(Dataset excerpts)
╭──
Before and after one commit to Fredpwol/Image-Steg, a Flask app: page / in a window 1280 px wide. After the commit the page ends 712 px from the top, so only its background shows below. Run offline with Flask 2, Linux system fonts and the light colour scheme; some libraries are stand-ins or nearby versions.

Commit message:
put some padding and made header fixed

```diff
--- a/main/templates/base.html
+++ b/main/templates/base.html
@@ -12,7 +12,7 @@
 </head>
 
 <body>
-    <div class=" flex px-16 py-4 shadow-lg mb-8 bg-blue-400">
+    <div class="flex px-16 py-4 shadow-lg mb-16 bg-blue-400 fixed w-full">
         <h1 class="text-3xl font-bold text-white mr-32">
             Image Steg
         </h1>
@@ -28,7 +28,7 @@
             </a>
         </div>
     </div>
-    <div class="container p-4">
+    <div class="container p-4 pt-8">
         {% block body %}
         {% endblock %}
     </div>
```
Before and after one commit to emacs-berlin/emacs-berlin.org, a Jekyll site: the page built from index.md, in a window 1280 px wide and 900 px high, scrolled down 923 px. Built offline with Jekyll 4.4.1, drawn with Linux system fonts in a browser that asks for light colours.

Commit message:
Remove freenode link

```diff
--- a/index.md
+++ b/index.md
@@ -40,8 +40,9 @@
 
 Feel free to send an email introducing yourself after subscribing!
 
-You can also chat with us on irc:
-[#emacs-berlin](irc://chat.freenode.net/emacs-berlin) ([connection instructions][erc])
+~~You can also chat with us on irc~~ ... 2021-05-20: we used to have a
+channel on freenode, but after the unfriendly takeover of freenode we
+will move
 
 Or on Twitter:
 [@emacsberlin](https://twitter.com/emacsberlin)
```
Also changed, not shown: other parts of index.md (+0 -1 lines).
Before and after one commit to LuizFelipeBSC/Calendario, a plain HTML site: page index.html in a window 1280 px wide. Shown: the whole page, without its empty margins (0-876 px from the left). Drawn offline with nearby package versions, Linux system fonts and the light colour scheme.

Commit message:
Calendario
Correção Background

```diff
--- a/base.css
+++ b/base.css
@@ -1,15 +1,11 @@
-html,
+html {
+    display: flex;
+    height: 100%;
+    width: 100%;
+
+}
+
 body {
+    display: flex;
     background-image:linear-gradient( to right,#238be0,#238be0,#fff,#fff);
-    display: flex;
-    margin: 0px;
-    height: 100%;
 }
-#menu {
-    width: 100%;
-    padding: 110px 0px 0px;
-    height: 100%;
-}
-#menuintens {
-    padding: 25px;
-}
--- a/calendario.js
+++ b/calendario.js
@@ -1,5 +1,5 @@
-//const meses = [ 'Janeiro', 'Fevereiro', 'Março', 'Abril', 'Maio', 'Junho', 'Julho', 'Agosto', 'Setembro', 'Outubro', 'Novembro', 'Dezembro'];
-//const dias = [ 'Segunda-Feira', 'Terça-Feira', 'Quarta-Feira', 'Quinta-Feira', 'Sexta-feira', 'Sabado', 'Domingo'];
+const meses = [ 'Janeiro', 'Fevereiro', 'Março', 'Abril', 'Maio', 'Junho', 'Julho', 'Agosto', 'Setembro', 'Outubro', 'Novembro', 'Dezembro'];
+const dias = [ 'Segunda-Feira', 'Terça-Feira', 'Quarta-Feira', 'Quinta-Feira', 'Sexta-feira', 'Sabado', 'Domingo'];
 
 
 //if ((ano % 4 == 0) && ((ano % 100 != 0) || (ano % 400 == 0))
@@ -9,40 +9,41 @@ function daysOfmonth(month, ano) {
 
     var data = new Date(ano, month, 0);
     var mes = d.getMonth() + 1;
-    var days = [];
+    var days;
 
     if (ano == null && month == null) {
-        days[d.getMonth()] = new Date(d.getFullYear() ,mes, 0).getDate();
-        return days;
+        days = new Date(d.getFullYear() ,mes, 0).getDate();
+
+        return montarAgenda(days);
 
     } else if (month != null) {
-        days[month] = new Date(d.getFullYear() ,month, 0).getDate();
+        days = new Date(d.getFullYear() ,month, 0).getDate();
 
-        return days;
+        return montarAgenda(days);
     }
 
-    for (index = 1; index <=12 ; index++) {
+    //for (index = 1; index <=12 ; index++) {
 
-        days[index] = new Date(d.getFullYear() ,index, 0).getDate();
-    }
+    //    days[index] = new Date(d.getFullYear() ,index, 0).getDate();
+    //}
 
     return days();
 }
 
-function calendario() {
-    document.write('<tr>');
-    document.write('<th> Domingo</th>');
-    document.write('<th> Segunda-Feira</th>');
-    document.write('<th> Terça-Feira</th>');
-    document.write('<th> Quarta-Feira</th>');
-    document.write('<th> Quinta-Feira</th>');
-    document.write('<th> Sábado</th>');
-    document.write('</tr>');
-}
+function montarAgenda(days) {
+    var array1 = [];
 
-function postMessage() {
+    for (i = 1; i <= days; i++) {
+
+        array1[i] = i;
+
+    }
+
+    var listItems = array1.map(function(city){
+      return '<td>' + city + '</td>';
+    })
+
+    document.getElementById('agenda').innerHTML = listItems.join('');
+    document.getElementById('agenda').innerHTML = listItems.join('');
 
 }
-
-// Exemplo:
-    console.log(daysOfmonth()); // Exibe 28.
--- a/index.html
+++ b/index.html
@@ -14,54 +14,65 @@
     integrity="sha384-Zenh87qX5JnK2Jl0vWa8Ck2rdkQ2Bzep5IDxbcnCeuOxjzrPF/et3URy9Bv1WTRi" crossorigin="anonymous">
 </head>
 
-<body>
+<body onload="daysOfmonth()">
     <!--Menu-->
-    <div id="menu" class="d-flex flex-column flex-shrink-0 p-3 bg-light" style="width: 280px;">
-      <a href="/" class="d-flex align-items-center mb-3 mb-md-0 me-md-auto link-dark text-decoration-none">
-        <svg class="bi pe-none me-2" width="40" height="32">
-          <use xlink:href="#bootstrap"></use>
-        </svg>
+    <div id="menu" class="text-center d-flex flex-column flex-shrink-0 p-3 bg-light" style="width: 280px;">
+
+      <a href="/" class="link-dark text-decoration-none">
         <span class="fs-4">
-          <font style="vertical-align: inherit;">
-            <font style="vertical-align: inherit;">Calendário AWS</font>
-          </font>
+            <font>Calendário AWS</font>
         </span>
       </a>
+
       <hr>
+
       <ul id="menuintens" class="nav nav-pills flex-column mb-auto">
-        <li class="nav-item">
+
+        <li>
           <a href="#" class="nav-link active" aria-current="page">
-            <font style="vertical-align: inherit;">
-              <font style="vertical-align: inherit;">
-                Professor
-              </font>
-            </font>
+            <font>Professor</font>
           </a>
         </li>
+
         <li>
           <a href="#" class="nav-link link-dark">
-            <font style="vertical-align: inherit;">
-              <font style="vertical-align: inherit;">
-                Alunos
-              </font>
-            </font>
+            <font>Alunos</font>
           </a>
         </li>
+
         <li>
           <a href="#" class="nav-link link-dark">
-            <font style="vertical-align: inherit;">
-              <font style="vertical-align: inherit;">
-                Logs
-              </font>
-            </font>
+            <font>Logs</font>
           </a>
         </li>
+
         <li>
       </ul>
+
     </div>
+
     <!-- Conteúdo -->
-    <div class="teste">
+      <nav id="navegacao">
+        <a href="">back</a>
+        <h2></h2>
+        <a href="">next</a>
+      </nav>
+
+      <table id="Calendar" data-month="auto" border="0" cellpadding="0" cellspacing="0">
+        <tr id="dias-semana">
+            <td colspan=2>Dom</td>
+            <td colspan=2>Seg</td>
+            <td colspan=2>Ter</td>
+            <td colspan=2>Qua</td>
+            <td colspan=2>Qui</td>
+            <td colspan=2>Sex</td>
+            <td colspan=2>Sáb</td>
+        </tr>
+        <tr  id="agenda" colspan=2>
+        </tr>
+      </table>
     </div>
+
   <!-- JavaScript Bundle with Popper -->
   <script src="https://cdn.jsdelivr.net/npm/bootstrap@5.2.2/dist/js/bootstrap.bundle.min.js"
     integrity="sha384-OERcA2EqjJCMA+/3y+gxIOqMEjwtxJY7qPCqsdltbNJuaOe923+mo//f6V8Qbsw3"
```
╰──
■ **Prompt**
Give the number of lines in the entries that include the string "width", and nothing more.

■ **Task answer**
5